woopig wrote:...it never occurred to me that it was bringing my kettle diameter into the equation and using a constant to translate that to volumes. Makes sense, of course, since it does so with so many other variables on the spreadsheet, but that one eluded me.
Glad to hear it all makes sense now woopig :peace:. Don't be worried that you couldn't work out the logic behind some of the formulas. Some are hard to "find" as they are often derived from other places / cells on the spreadsheet.

Catch you later,
PP
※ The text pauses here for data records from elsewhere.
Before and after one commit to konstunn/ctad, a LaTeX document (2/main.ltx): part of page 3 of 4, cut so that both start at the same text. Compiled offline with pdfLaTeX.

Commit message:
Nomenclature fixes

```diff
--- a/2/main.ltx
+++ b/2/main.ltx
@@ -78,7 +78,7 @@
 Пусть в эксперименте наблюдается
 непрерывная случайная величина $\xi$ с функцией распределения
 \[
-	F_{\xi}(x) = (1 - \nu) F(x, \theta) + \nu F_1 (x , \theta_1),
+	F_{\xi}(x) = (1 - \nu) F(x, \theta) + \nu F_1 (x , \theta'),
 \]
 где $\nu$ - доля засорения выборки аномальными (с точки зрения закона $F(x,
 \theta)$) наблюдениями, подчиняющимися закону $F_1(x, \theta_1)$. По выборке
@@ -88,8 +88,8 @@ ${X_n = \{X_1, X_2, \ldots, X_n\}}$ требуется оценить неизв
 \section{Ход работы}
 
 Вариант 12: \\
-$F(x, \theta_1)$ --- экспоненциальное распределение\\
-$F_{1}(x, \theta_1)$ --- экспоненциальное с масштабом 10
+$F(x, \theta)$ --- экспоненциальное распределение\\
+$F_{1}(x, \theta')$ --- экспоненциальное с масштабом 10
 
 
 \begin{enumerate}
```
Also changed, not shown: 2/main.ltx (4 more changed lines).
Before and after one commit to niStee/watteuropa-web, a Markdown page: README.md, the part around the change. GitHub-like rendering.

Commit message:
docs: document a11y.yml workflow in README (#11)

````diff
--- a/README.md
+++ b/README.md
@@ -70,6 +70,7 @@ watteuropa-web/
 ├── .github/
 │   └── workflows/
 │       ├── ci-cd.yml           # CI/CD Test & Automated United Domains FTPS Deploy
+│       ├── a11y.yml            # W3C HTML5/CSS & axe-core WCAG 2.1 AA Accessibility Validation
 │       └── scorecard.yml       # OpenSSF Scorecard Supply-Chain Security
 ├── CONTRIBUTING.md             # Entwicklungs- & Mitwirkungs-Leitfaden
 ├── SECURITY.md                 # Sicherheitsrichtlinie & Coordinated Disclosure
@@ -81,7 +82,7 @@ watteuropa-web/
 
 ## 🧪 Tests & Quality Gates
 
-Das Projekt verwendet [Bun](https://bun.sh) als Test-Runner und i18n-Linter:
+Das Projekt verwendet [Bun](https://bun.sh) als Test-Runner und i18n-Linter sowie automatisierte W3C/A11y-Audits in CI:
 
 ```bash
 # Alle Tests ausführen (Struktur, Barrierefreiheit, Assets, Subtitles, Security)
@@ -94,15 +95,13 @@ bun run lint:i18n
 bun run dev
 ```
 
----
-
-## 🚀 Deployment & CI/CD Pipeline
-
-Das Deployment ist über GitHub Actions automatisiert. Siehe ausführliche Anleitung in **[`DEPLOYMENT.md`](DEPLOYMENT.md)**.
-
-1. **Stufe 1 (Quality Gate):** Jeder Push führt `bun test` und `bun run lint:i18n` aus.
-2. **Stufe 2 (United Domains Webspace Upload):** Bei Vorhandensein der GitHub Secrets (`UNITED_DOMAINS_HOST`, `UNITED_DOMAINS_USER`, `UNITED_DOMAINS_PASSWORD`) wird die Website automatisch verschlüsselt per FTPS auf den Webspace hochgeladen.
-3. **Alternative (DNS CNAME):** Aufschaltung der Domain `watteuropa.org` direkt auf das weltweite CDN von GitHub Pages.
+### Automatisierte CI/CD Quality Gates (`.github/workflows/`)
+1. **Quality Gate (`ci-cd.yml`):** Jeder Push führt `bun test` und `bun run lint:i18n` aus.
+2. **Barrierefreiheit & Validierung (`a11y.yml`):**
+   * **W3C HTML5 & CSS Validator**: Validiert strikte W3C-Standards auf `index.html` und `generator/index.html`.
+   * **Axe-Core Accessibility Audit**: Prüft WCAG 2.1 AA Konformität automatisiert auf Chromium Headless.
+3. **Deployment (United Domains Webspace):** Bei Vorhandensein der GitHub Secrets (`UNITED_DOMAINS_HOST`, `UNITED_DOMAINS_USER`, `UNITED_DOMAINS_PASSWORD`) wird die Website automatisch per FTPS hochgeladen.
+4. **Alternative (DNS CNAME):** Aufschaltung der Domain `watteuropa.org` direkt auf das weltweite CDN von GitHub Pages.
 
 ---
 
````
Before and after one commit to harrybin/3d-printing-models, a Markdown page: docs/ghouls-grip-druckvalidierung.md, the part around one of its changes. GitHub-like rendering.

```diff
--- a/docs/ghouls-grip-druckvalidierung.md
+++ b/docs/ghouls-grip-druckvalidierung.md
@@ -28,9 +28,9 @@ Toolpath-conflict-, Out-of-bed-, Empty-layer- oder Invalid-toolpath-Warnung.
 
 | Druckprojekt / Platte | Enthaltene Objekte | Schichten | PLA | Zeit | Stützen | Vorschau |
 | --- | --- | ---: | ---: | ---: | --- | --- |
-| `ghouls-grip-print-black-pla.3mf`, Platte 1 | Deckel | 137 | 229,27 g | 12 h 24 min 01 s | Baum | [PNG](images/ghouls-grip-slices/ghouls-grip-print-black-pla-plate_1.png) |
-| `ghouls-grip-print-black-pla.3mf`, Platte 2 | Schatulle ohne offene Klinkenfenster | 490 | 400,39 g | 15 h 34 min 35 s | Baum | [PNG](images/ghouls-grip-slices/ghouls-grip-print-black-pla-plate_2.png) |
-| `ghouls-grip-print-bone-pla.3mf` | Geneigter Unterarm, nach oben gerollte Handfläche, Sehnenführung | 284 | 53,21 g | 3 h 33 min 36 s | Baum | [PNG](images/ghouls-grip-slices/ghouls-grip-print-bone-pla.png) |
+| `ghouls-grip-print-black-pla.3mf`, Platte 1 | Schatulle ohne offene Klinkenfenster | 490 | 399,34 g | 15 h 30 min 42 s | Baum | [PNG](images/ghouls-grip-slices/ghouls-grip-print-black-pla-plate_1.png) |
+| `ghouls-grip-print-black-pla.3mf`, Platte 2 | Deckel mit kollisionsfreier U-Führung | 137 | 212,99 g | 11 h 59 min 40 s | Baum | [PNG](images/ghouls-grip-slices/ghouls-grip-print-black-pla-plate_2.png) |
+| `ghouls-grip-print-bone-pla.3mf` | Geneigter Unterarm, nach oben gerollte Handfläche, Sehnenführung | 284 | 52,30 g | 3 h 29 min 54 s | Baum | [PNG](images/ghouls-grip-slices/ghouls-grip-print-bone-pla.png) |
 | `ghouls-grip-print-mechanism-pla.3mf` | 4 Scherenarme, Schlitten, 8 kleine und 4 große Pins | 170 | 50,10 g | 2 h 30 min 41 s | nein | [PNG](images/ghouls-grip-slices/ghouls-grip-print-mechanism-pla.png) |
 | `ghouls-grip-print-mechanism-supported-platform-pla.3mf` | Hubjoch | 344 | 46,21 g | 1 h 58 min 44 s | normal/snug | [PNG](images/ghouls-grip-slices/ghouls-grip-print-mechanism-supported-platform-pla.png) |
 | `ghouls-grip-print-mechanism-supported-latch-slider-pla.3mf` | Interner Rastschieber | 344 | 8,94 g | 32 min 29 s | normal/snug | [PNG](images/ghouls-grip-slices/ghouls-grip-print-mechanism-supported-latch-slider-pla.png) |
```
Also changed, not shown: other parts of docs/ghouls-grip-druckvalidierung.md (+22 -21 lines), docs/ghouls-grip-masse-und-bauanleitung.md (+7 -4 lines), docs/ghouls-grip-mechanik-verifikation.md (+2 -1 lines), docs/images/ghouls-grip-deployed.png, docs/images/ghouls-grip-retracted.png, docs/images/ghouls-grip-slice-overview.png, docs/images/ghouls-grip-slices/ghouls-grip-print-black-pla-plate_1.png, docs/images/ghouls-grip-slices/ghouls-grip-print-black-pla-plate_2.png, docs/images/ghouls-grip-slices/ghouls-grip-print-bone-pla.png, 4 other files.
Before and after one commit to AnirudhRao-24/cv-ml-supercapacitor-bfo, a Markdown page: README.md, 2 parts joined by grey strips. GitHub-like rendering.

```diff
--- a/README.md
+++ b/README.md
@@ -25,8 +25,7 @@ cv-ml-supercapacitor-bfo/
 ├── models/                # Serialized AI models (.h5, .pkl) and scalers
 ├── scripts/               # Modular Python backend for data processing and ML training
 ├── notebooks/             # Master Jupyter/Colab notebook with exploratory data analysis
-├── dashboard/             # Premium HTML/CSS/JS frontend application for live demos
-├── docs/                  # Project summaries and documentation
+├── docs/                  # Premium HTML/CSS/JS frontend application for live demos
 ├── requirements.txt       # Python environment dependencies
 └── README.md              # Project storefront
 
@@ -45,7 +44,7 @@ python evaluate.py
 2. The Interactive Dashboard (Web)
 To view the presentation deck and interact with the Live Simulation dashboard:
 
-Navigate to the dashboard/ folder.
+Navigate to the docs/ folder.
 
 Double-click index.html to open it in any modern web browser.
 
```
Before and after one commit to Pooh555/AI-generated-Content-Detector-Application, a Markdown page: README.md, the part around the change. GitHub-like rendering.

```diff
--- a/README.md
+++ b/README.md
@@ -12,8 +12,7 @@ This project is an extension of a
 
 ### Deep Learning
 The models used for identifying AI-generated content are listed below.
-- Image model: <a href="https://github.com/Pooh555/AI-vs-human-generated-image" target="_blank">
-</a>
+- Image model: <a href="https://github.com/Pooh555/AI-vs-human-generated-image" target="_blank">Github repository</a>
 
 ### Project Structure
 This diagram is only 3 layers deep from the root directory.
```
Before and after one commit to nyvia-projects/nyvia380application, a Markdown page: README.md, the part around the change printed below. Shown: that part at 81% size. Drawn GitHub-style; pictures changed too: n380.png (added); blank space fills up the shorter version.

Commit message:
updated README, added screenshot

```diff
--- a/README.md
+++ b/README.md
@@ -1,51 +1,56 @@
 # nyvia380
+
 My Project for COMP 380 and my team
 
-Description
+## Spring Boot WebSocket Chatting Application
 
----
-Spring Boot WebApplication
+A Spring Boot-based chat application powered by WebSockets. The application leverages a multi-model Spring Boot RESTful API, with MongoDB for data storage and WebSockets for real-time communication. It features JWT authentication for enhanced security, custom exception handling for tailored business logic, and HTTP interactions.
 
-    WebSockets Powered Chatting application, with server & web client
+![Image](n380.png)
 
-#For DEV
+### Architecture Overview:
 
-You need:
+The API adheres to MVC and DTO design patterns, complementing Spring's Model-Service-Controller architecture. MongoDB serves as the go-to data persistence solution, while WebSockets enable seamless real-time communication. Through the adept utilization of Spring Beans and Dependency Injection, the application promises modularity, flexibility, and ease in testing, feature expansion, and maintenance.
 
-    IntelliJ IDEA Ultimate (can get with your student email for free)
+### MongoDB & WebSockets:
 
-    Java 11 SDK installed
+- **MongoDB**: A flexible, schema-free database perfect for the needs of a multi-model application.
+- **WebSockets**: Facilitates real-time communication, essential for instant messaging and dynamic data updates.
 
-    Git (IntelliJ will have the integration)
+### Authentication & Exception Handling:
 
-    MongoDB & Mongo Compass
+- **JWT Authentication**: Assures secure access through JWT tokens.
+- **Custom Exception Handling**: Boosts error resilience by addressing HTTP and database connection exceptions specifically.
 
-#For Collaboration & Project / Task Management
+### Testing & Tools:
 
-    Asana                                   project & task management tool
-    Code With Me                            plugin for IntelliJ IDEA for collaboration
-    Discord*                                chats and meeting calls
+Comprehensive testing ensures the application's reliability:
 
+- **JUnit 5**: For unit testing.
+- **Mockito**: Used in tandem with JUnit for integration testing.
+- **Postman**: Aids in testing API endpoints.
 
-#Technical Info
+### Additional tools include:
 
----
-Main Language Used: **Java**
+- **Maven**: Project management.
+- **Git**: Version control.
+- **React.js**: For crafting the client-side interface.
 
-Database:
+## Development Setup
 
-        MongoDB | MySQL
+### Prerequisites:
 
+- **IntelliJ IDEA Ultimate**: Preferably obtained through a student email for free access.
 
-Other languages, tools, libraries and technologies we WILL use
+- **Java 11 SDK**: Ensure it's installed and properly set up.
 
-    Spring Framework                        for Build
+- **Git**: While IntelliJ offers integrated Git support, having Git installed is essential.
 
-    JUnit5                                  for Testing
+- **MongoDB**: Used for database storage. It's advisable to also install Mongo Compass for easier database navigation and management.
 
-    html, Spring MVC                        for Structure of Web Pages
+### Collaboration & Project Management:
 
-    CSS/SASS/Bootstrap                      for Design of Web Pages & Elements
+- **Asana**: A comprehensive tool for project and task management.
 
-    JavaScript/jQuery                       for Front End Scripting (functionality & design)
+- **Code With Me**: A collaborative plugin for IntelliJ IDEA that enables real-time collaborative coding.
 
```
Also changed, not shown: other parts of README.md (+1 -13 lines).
Last edited by PistolPatch on 29 Nov 2010, 19:51, edited 9 times in total.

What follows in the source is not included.